Formerly a company called LA Screw made these lights that contained a 're-reflector' setup and some other proprietory tech that aided a fireman in a burning building. In time  famous for their TL-122 and MX-991 light maker GT Price acquired LA Screw. Reportedly later Don Keller acquired GT Price and rekindled Kel-Lite briefly with some 2x AA lights.


A genuine LA Screw Code 4 3+2= 5D with a never produced in mass toggle switch. LA Screw used a switch assembly that could be placed between barrel segments for better balance on the longer lights. GT Price designed a no "click to on" toggle switch that had LA Screw distributors say "not no but hellno!!" so it never went into serious production.

East meets West,

Next to the green Mag is a 4D Streamlight made from the 3rd generation Kel-Lite design shortly after Norm Nelson sold Kel-Lite designs to Streamlight to pay off debt... Norm was hired by Don to help get the company out of debt and at one point ended up running Kel-Lite so founder Don Keller left in 1973.
For clarity I do not say that to tarnish anyones name or reputation. See, Kel-Lite's success was a problem. Selling lots of lights meant more equipment was required to keep up with demand, which led to more success, that led to more equipment required, which led to more success, which led to....
Streamlight had the resources to keep up.

Meanwhile Tony Maglica was making some over flow stuff for Kel-Lite and Bianchi B-Lites. He was a shrewd man who had been making stuff for the US government and had acquired a stellar reputation as an exellent, dedicated machinist. When Mag Instruments was founded in '74 Tony was ready for the task of making flashlights. He also had the know how to produce much of the machinery required. So with flashlight veteran Don Keller along side Maglite changed the world of flashlights by 1979.

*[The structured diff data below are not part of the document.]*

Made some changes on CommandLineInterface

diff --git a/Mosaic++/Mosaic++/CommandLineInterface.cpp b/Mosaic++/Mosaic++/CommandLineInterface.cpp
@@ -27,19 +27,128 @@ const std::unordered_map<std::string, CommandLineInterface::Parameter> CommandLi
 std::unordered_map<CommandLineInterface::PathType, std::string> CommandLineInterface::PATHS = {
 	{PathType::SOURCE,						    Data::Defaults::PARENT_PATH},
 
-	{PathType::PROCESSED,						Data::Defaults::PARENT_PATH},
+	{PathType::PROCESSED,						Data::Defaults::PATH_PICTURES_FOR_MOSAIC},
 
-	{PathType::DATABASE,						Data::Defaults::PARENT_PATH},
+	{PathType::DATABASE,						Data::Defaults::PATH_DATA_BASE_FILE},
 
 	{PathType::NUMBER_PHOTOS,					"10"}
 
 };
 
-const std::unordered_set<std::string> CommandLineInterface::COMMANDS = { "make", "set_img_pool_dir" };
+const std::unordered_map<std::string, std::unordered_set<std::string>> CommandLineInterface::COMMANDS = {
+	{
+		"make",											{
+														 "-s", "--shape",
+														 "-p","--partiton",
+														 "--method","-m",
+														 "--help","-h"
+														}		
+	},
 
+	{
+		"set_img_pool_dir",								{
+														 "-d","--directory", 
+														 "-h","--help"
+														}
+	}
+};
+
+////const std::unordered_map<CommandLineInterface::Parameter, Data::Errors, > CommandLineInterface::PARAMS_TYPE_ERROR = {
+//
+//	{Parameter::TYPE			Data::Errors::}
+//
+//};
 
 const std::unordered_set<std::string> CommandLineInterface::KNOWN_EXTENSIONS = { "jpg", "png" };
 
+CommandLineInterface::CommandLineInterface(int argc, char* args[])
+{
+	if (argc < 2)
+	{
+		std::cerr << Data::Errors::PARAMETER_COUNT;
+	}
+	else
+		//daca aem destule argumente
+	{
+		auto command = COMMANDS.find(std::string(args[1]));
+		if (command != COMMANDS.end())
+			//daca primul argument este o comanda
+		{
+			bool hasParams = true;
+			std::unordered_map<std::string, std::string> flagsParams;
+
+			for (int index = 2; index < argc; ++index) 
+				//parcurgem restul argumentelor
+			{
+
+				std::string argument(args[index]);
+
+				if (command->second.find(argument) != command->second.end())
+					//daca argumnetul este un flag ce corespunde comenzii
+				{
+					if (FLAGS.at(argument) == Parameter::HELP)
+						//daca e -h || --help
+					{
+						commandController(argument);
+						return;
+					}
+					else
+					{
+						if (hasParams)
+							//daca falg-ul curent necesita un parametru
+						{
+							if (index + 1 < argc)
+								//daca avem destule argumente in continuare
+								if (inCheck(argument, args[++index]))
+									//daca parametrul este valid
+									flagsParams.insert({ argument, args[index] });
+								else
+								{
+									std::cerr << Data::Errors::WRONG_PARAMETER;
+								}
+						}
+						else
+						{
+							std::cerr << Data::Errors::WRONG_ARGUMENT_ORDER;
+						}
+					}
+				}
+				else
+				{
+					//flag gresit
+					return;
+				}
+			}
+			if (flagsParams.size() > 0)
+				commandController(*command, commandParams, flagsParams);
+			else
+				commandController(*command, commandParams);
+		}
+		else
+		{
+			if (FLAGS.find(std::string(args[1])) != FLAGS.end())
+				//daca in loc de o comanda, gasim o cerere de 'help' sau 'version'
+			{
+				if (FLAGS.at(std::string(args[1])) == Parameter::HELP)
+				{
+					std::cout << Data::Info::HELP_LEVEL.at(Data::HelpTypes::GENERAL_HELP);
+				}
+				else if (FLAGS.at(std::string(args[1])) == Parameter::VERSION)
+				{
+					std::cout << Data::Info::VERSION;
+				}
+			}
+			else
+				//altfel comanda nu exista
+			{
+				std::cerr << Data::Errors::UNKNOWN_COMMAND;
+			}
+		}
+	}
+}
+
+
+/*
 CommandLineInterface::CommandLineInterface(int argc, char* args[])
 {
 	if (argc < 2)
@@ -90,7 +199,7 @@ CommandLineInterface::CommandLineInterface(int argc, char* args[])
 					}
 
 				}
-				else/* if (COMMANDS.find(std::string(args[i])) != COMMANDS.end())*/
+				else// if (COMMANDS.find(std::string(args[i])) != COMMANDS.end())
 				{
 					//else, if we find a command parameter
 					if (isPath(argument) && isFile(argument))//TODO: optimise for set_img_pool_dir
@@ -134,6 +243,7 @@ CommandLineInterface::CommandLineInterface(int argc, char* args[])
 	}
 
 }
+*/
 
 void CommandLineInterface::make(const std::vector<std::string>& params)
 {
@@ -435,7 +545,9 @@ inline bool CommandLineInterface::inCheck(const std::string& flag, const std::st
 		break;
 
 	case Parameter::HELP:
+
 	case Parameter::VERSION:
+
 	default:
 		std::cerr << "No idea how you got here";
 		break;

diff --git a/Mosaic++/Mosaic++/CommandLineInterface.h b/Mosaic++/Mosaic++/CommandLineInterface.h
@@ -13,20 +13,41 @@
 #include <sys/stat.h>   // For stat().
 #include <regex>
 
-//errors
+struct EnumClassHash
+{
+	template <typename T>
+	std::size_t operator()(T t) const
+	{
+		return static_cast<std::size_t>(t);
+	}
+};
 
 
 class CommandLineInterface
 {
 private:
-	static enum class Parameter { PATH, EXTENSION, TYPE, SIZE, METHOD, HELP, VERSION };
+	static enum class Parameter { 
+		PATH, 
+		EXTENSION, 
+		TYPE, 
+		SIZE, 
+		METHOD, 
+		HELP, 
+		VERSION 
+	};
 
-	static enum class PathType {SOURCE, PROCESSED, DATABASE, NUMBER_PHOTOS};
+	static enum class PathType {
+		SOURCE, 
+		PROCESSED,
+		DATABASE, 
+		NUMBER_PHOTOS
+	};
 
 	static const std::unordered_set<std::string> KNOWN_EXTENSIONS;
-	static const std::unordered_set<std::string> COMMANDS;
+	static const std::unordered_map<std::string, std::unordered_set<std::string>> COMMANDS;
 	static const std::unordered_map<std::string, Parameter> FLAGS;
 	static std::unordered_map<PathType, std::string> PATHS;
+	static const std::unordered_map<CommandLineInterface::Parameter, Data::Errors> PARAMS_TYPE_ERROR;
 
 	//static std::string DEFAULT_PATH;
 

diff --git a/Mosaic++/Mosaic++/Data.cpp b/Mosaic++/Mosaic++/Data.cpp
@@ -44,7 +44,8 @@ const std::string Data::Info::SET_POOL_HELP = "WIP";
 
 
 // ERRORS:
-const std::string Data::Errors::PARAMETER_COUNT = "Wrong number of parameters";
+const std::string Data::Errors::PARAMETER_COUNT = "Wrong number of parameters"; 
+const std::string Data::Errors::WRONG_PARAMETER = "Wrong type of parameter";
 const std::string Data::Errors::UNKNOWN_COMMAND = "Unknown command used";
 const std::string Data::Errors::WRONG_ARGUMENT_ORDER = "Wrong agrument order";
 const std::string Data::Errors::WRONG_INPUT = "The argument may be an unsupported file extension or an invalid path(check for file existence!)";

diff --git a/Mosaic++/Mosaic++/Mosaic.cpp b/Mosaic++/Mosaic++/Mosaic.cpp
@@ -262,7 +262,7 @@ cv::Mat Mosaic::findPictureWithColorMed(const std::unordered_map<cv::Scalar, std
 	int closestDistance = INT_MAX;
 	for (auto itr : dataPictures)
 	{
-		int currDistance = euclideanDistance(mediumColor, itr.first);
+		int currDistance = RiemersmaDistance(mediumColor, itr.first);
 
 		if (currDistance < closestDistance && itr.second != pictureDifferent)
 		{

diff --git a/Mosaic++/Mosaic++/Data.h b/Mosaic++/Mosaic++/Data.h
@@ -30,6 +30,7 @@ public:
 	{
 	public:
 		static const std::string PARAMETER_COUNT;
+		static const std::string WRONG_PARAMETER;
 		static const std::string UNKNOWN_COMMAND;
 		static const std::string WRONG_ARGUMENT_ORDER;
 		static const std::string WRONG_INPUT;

The photo shows that parts of early Maglite and Kel-Lite stuff could be interchanged. It also shows Streamlight made in both Pa and Ca.

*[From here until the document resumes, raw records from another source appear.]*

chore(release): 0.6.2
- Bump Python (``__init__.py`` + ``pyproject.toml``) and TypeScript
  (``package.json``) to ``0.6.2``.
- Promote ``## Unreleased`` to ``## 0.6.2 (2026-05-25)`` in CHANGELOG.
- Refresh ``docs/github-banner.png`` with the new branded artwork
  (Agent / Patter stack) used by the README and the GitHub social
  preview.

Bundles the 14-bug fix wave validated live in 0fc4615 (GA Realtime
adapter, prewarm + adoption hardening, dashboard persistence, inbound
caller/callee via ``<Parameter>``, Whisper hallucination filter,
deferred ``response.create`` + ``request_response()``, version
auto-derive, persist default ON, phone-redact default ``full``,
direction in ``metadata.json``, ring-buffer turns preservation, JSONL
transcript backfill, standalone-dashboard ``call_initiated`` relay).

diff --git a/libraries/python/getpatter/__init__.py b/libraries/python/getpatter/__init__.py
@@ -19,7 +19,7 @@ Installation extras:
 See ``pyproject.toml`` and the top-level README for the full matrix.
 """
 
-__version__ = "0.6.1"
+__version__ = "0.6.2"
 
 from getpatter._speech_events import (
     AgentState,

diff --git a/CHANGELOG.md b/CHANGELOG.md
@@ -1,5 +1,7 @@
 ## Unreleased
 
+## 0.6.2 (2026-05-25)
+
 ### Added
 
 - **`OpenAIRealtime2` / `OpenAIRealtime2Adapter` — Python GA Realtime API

Back to Don Keller,

A pair of early, very rare Brinkmanns
Don went to Brinkmann and developed a bunch of lights after parting ways with Maglite. The pair shown are low production numbers being an Eddie Bauer promo 3C and a gold plated 3x AA executive model.

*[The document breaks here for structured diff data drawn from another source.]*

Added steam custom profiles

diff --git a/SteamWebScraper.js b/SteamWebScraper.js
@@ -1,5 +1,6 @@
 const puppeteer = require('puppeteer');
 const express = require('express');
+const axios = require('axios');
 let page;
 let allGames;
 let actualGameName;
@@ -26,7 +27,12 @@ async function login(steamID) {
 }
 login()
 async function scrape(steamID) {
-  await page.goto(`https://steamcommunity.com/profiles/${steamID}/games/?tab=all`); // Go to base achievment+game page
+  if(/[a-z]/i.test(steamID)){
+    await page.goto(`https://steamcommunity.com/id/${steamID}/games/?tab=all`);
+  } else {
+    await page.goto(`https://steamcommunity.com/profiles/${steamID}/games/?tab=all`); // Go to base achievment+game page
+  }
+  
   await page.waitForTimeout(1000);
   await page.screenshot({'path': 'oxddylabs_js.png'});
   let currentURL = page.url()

Another Keller company, the Sigmalite

Only made for about a year, this was the answer to the minimag folks were begging for. Clicky tailcap so their favorite beam could be saved or stealth tactics could be used with one hand.
 
Even more rare Sigmalite bulbs.


A pair of Justrite aviator lights. Top is WW2 issue and bottom is Korean Conflict era. 2x AA lights using #222 or #224 bulbs and a sliding device which slides a red cover over the bulb. Both have a signal ability or full time on/off. The top one is an alluminum tipped Stewart R Browne Tuffite body with a pocket clip sliding switch. The bottom is all alluminum with a twisty tail cap switch akin to 1990's 2x123 cop lights.

The light that led to Polyester Streamlights

The Pro-Light Phaser Lights PLC20 rechargeable. All plastic except for the reflector module that strongly resembles the early Streamlite SL20.

Last but not least,

The Bianchi B-Lites 2D. This little heavyweight throws a pencil beam like it was shot from a rifle while providing tons of spill.

And an nip switch assembly.

That's it for now...
« Last Edit: Today at 06:21:34 AM by bykfixer »
John 3:16